THE TASK
Extract all lines that hold "atómica" from the records below.

Content revision data:

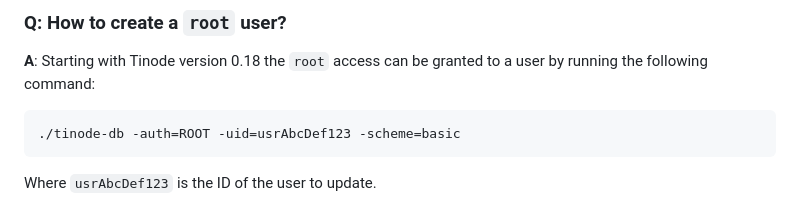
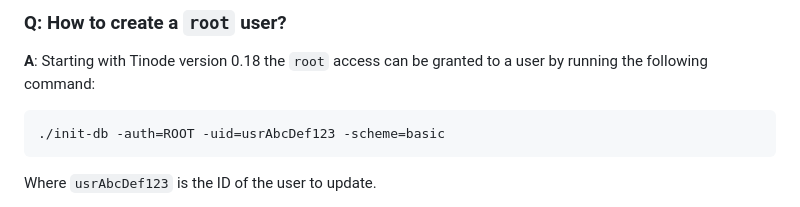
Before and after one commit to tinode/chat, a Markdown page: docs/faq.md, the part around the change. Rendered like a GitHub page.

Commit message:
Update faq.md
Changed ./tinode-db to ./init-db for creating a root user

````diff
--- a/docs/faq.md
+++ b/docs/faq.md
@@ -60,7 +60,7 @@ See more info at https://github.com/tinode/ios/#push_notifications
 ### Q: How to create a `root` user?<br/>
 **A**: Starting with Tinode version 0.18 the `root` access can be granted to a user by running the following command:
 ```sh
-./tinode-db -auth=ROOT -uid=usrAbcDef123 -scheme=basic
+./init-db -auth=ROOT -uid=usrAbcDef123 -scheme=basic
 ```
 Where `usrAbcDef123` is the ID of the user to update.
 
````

--

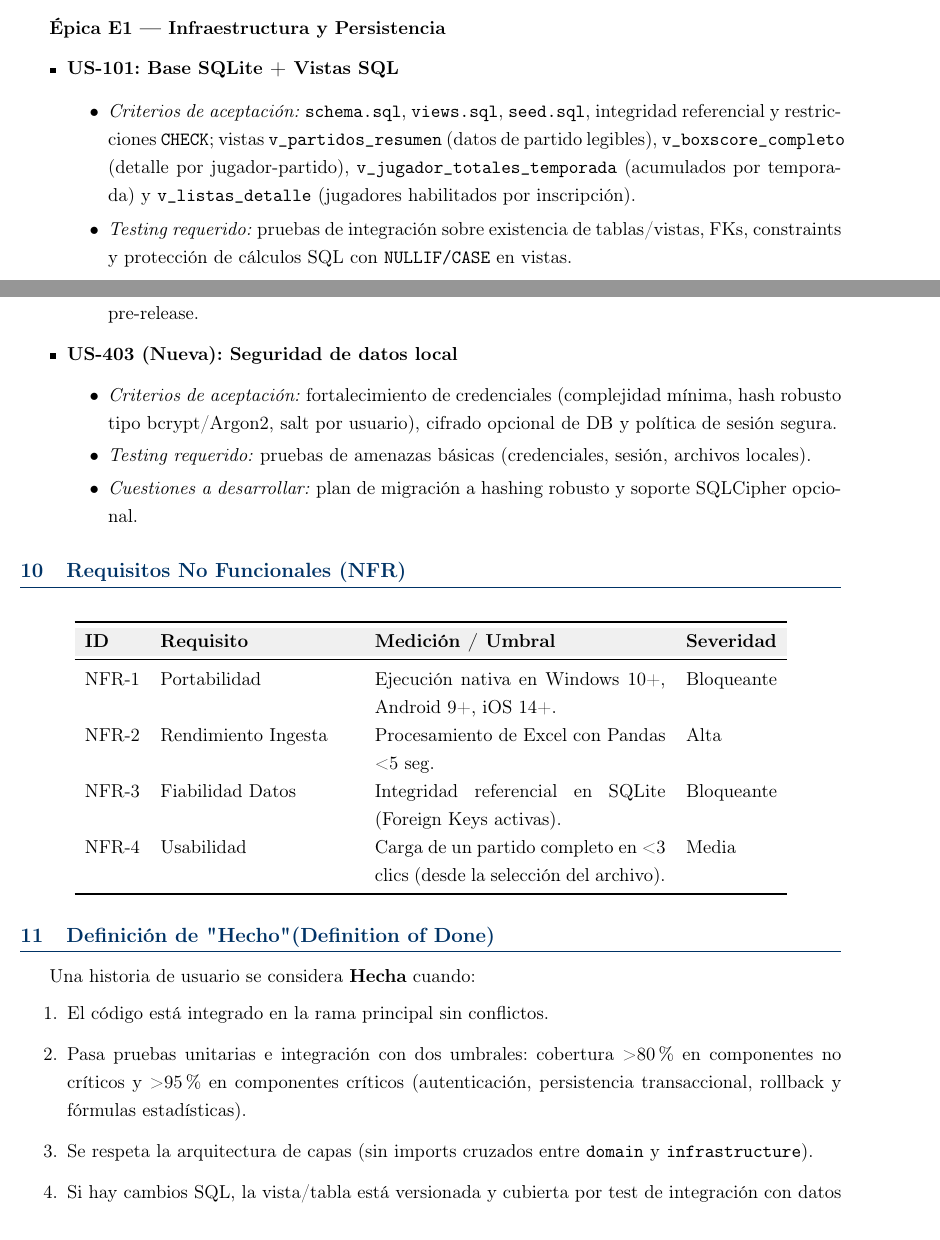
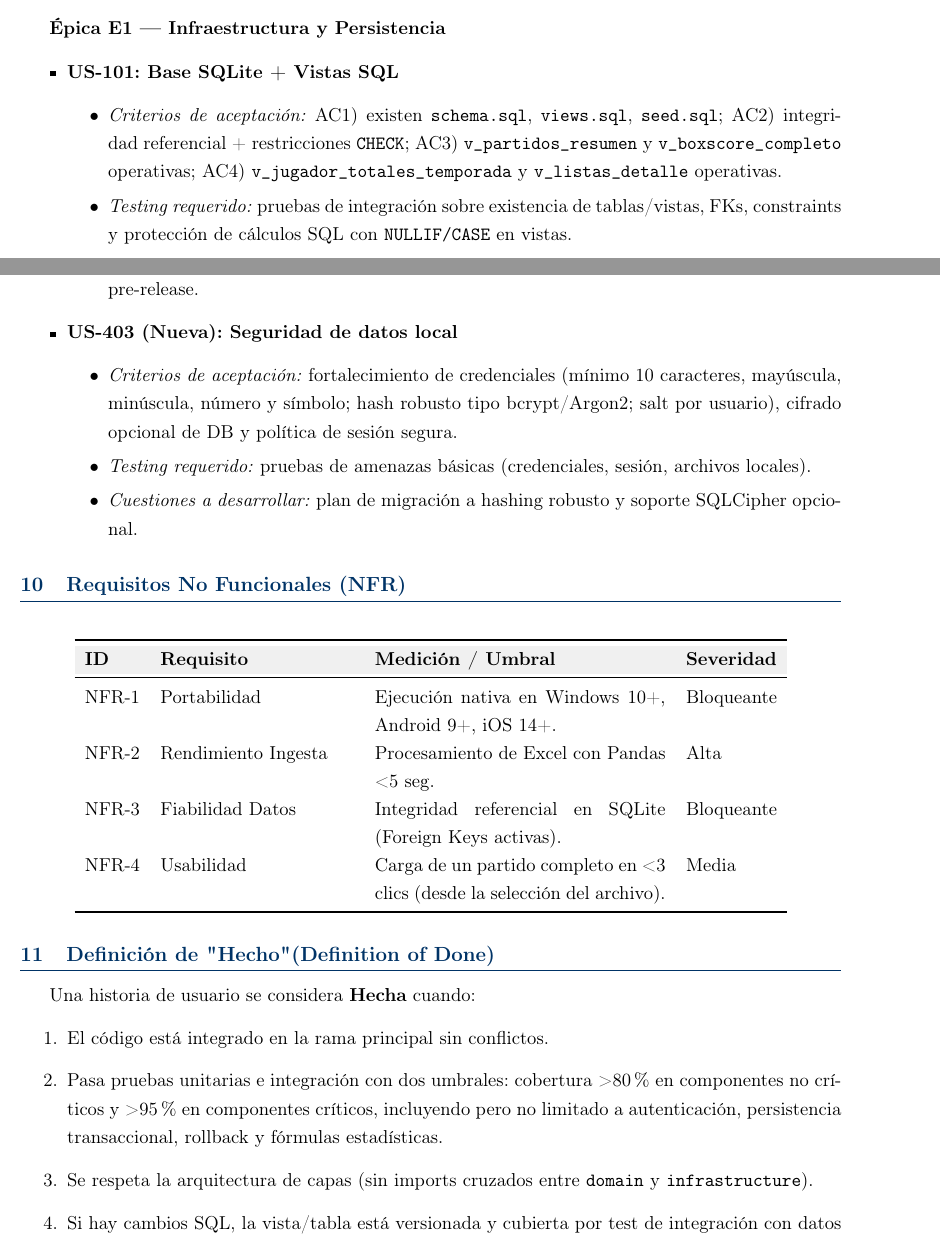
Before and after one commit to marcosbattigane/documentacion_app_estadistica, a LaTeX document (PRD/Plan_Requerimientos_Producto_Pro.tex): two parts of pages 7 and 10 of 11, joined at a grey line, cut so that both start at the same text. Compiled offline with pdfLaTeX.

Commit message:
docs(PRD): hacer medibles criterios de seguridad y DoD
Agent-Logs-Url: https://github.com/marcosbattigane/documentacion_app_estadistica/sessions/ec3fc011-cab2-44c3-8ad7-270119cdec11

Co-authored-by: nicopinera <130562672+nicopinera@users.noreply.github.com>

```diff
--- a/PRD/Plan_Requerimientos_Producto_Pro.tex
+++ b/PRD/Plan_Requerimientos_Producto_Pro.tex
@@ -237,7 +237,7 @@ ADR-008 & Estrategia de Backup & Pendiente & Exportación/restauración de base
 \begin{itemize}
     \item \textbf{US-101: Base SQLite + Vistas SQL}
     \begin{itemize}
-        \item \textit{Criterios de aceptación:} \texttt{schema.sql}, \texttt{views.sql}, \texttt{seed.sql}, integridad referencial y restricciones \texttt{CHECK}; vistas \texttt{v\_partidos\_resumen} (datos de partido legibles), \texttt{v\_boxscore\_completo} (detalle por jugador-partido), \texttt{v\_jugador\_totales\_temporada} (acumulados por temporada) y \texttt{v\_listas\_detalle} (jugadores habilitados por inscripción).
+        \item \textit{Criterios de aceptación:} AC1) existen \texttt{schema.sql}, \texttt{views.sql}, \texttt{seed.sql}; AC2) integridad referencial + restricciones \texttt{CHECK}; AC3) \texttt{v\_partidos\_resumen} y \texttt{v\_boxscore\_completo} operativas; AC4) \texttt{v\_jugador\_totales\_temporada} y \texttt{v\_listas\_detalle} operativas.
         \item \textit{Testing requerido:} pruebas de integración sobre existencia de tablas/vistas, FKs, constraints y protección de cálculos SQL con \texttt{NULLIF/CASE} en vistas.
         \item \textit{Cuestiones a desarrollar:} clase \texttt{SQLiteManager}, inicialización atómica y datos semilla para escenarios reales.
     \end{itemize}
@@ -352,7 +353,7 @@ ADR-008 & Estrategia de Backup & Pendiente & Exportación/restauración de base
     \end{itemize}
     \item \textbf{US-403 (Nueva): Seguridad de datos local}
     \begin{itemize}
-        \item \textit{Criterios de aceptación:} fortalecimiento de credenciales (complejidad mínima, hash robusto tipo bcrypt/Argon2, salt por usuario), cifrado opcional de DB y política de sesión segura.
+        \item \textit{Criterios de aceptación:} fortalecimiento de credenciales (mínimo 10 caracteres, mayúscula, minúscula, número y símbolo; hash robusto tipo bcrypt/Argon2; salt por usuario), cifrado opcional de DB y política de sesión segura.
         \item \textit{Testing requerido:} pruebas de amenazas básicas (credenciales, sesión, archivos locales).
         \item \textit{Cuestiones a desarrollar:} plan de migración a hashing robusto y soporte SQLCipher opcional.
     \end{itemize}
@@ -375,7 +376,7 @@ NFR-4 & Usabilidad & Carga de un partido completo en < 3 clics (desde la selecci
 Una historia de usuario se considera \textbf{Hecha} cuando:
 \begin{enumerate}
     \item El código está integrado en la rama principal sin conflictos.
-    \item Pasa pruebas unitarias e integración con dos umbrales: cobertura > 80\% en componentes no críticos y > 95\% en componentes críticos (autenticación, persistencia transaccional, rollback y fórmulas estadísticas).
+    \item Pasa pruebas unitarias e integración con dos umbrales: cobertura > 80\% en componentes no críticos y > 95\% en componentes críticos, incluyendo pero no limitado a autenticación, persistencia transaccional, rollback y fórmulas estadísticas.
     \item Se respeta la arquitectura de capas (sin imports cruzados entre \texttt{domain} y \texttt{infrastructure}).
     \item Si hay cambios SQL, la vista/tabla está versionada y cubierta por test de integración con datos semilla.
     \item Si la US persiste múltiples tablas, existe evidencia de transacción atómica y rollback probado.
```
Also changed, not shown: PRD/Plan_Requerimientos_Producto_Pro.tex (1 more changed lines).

RESPONSE TO THIS TASK
         \item \textit{Cuestiones a desarrollar:} clase \texttt{SQLiteManager}, inicialización atómica y datos semilla para escenarios reales.
     \item Si la US persiste múltiples tablas, existe evidencia de transacción atómica y rollback probado.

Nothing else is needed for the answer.